At about the same time this phenomenal news broke, a seventy two-year-old traditional ruler from Delta State was reported by Daily Champion as spending an average of N720,000 per annum on vitamins and energy-giving tablets. told news men that he had to spend so much because “I have many wives, some of them very young, and I have to satisfy them all.” What a caring and loving husband! With these kinds of developments, including the great exploits of our ruling class, known to keep wives, concubines and lovers all around the globe with stolen funds, one may submit that we have reached a stage where we can begin to export gigolos (male prostitutes) to foreign countries to boost the foreign exchange earnings.

The responsibility of ensuring a nation of balanced citizenry is a collective one of both government and civil society in general. On the other hand, imbalance, stemming from people deviating from established norms and their religious prescriptions, disorientates and militates against progress and responsible citizenship. Imagine the kind of havoc that is being caused presently in our country by unemployed men, suffering themselves from imbalance, but who have taken up the Bible and are now preaching all over the nation, claiming that God asked them to start churches.
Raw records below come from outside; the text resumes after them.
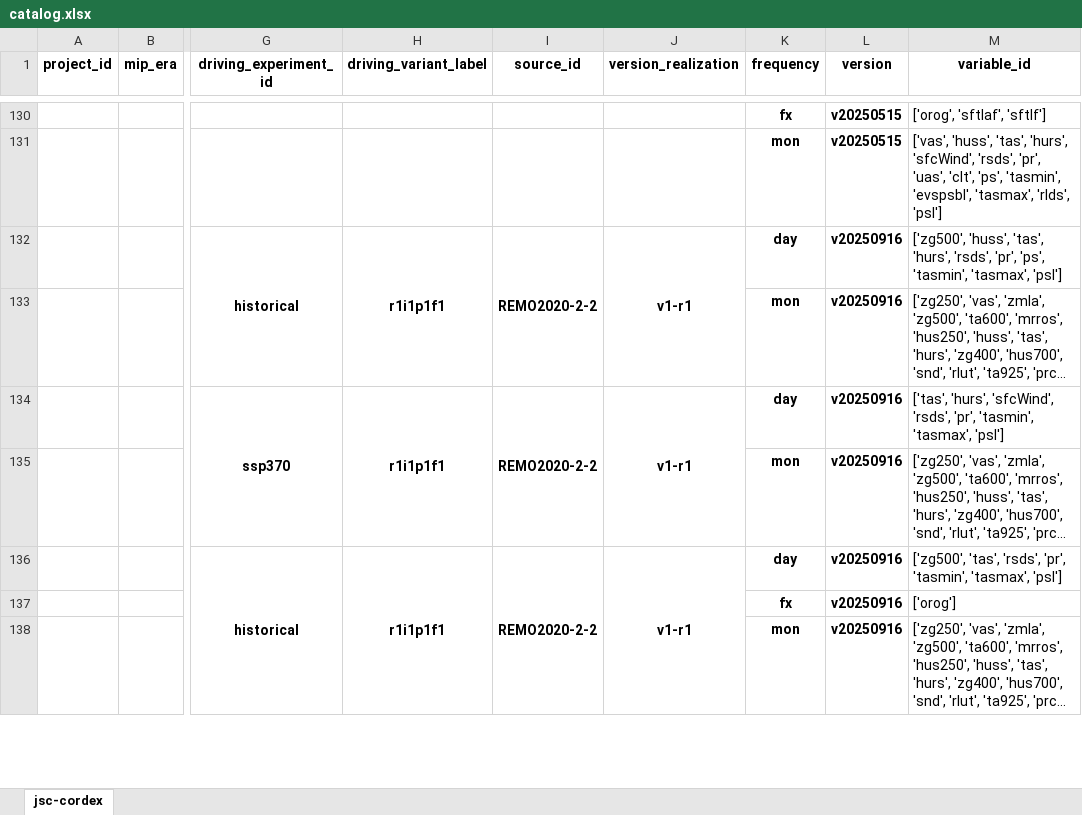
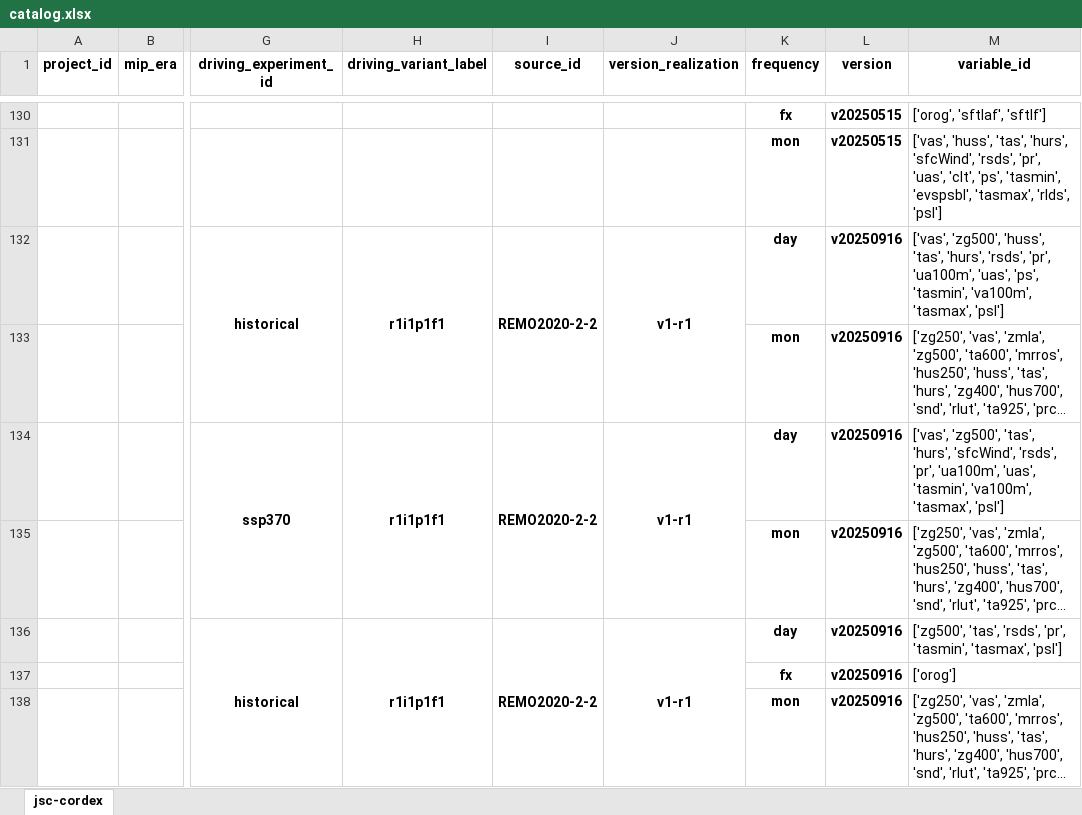
Before and after one commit to euro-cordex/joint-evaluation, an Excel workbook: catalog.xlsx, sheet jsc-cordex, drawn as a sheet; only a part is shown, gaps mark what is left out; long unchanged cells end in …; values as stored, in another font and other column widths than the file's, no borders; the diff covers the shown part only; the diff names each change by its address in the sheet, - before the commit and + after, or states it on an @@ line.

```diff
--- a/catalog.xlsx (sheet jsc-cordex)
+++ b/catalog.xlsx (sheet jsc-cordex)
-M132 (variable_id): ['zg500', 'huss', 'tas', 'hurs', 'rsds', 'pr', 'ps', 'tasmin', 'tasmax', 'psl']
+M132 (variable_id): ['vas', 'zg500', 'huss', 'tas', 'hurs', 'rsds', 'pr', 'ua100m', 'uas', 'ps', 'tasmin', 'va100m', 'tasmax', 'psl']
-M134 (variable_id): ['tas', 'hurs', 'sfcWind', 'rsds', 'pr', 'tasmin', 'tasmax', 'psl']
+M134 (variable_id): ['vas', 'zg500', 'tas', 'hurs', 'sfcWind', 'rsds', 'pr', 'ua100m', 'uas', 'tasmin', 'va100m', 'tasmax', 'psl']
```
Also changed, not shown: 2 added rows and 3 edited cells elsewhere in this sheet.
These pastors even make extravagant claims to “deliver” souls from the devil, with our streets plastered with posters and banners on “deliverance”. It all depicts a degenerate society.

The link seems to work slowly but here it is-

Economic crisis hasn't hit churches yet

A report of the impact (or lack of one) on the economy on church giving.

The Rev. Harold Bishop, interim rector of Trinity Episcopal Church, Chambersburg, said he has seen no impact of the economy on his congregation.

"Maybe it's because of my dynamic personality," he joked.

Speaking seriously, he said contributions are up slightly. As for the economy, he said, "I don't think it's anything to worry about at the moment. Things look pretty decent (in the church)."

Good Stuff in TEC: Michigan

Sudanese priest brings family from refugee camp to Grand Rapids.

Early Sunday, Char, only the second Sudanese priest in the U.S. Episcopal Church, brought his family home, to Grand Rapids. "I didn't lose hope when the process was very difficult," Char, pastor of Sudanese Grace Episcopal Church in East Grand Rapids, said Sunday. "I knew that God will open the way."

Char came to the United States in 2001 with other Lost Boys of Sudan who trekked 1,000 miles to flee civil war in their homeland. He left Thon at Kenya's Kakuma refugee camp where they both grew up but returned in 2004 to marry her.

You can see all of the Good Stuff posts by clicking on the link to the right, or by typing Good Stuff into the blog's search engine.

Sunday, September 21, 2008

Cubs win their Division

In the category "further proof that God exists", the Cubs win their Division. For you soccer fans out there, the cubbies have to win two more series to go the World Series which they haven't won since 1908 or been in since 1945.

Thousands of fans from across the country and beyond descended upon the quaint stadium in Wrigleyville after the Cubs clinched the National League Central title Saturday evening. As the sun set over the city, fans competed with bucket drummers for supremacy as the voice of victory.

"The atmosphere was electric," said Paul Kovac, who flew in from Georgia to attend the game, in which the Cubs beat the St. Louis Cardinals 5-4. Kovac scanned the boisterous crowd as it yelled incoherent chants and said, "This is baseball.",0,5623642.story